I often get asked by friends and coworkers about blogging.
Why should I start a blog?
What could I possibly have to say that’s any different from what is already out there?
Who would really want to read my stuff?
Although these questions are warranted (and the thought of starting a blog can be quite intimidating), the answers probably aren’t as magical as you would think. Actually, the answers are rather simple and straightforward. The truth is that what you say on your blog might not be that different from what else is out there. Your ideas might not be original. You probably won’t have many readers when you start out. Hell, you might not have over 100 readers on any particular day throughout the entire duration of your blog. But, that’s okay.
These questions miss out on one particular point – other readers don’t necessarily matter.
The Start of Blogging
Blogs started out as a way to share bits of information and introspection into your thoughts and ideas. That’s it. They weren’t developed as a flashy means to build an audience, sell books, and convert readers into customers. Simply put, someone had an idea, and they wanted to share it.
Along the way, various features including comments, sharing buttons, images, videos, etc – many of the features we take for granted now – were added in. Users collected in groups to consume information that interested them and to share their own thoughts and comments either on the particular blog or through their own diary of thoughts elsewhere on the internet. Writers didn’t necessary care what anyone else thought because in the end, the blog represented a collection of their own thoughts on a particular subject matter.

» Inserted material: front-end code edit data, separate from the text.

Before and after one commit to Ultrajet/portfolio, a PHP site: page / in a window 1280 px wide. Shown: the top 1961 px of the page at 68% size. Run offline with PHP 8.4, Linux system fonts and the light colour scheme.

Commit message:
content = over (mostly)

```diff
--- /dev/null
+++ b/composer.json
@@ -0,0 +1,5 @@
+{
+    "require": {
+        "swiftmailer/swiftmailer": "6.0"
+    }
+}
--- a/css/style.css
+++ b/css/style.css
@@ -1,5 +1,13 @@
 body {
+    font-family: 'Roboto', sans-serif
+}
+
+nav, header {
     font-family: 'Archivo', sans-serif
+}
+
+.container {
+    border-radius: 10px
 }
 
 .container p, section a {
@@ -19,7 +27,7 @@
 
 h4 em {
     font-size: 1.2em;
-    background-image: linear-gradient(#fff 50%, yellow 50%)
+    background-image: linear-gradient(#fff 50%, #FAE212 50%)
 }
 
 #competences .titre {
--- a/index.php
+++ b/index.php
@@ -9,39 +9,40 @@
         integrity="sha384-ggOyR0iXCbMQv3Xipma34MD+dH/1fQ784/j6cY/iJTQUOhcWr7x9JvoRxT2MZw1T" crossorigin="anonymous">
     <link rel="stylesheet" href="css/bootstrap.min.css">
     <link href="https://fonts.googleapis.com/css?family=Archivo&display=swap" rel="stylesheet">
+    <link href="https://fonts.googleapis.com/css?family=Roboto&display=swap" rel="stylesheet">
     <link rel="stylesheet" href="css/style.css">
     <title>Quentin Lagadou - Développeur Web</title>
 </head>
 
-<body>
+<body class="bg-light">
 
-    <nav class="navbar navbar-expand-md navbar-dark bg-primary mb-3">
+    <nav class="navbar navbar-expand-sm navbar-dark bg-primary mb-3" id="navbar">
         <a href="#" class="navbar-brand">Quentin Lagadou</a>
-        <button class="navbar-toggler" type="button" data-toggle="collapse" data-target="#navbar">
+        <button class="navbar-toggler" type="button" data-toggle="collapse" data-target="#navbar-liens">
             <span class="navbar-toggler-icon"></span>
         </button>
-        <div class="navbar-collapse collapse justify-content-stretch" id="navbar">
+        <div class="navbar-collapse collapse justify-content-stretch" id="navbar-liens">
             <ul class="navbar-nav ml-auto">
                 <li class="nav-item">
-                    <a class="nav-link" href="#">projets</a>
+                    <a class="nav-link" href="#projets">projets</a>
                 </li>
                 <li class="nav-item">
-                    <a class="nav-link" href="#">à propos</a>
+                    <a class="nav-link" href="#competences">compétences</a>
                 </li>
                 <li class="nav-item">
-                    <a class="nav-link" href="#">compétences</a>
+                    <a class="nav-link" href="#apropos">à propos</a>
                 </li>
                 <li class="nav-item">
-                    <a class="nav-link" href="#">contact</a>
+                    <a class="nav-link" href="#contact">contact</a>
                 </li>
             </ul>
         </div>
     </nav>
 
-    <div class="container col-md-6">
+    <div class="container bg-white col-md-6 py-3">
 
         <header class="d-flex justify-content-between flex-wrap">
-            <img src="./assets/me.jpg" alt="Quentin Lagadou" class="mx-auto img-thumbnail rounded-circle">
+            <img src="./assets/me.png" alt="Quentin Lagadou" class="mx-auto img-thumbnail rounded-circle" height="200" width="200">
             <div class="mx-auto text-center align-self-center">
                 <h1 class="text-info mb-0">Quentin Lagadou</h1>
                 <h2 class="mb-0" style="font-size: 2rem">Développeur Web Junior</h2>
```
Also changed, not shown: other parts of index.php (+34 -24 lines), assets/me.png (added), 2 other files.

Fast forward to today. We’re far more concerned with how our blog looks to others than the actual content. A higher number of social shares must indicate a better blog post. Comments indicate an especially thought-provoking idea. Customized themes highlight better authors.
We’ve lost the most important element of a blog – the idea.
Your Ideas Matter – at Least to You
The fact of the matter is that the material you find on this page isn’t necessarily meant for you as the reader. I don’t sit down and thumb through Google keywords to identify a particular subject that will drive SEO traffic. The thoughts and topics on this blog were imagined in my own head through daily interactions and conversations and then made into a reality in a text document before you read them here.
There are certainly posts that received a higher than normal amount of social shares, and there are others that received very little social amplification and zero comments. The comments, design, images, and sharing numbers mask the most important piece of the post – the idea.
Each idea is important to me mainly because it came from my head but also because I chose to share it with you as the reader.
Stop writing for SEO. Stop worrying about which Google keyword you’re going to blog about next. That may be the secret to short-term increases in traffic, but that’s not going to be beneficial, particularly if your goal is to build an audience for your next product or book. Search engine traffic doesn’t stick around to have a conversation. They don’t care about who you are or what you do. In fact, they care about little more than the title of your blog and maybe and image or two that they can copy.
Instead, go back to the basics. Share things that are meaningful to you. Share things that piss you off. Make your ideas and feelings so strong that readers are forced to have a reaction. But, in the end, write stuff that you would want to read.